> Recorded data
┌──
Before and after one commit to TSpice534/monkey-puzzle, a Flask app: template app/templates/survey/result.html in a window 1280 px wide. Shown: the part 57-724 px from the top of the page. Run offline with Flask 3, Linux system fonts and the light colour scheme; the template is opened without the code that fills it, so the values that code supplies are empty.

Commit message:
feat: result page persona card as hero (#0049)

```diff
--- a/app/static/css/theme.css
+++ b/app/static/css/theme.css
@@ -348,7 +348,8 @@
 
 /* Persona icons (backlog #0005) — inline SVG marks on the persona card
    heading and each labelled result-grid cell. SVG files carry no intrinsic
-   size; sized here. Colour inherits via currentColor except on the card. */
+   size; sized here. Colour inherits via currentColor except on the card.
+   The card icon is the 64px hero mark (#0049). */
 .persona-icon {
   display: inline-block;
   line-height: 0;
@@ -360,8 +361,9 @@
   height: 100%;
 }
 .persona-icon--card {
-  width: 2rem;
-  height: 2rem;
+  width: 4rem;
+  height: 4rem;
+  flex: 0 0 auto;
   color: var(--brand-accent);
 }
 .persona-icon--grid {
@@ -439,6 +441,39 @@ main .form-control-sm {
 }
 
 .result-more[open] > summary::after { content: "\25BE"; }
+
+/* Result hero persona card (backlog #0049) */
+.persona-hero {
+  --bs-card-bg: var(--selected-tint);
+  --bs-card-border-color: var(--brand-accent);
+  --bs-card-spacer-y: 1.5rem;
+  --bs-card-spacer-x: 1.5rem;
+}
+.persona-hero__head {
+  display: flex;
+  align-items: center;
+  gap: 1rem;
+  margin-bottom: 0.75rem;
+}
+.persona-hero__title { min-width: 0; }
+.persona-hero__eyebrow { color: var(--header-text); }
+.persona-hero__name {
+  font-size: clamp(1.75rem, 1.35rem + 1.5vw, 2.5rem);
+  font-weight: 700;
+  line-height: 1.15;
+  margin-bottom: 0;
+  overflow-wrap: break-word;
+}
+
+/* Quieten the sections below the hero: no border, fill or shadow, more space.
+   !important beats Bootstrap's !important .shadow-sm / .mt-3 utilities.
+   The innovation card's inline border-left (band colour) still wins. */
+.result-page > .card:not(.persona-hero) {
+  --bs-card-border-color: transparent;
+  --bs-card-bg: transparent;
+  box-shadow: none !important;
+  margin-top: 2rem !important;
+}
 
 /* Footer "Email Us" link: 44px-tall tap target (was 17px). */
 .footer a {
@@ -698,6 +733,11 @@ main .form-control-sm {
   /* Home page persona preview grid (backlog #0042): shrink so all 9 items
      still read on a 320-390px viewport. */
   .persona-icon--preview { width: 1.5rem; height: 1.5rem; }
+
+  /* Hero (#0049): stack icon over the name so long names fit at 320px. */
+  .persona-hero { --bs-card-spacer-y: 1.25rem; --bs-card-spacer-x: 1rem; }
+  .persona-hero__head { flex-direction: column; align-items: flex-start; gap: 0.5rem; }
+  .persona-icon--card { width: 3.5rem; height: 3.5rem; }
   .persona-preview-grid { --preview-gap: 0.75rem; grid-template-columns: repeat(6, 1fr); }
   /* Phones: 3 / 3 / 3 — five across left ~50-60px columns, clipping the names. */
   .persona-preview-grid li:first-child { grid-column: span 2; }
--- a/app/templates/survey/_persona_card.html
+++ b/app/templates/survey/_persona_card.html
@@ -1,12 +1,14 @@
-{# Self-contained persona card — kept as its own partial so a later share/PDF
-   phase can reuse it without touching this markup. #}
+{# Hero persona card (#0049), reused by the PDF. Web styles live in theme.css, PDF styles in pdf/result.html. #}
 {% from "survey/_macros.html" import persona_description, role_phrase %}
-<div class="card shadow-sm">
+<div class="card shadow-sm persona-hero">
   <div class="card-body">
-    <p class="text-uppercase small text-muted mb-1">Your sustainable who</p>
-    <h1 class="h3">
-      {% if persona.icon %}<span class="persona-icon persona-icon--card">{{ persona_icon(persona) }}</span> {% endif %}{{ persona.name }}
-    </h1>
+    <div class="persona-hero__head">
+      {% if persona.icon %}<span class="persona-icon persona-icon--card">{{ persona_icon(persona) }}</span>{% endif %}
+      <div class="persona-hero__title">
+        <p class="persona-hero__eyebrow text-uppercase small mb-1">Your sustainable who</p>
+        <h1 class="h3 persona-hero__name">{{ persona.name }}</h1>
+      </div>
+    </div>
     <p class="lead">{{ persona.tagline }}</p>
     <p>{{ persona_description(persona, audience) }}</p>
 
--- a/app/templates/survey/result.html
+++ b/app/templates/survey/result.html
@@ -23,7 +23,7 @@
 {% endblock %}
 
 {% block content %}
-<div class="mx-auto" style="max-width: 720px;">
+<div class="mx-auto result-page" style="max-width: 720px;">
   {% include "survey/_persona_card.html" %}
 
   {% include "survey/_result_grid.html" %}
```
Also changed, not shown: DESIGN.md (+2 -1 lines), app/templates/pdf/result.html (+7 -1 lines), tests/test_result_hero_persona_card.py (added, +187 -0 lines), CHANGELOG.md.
└──
> Problem statement
Please give the number of lines in the listing that hold "height", and no other text.

> Your solution
7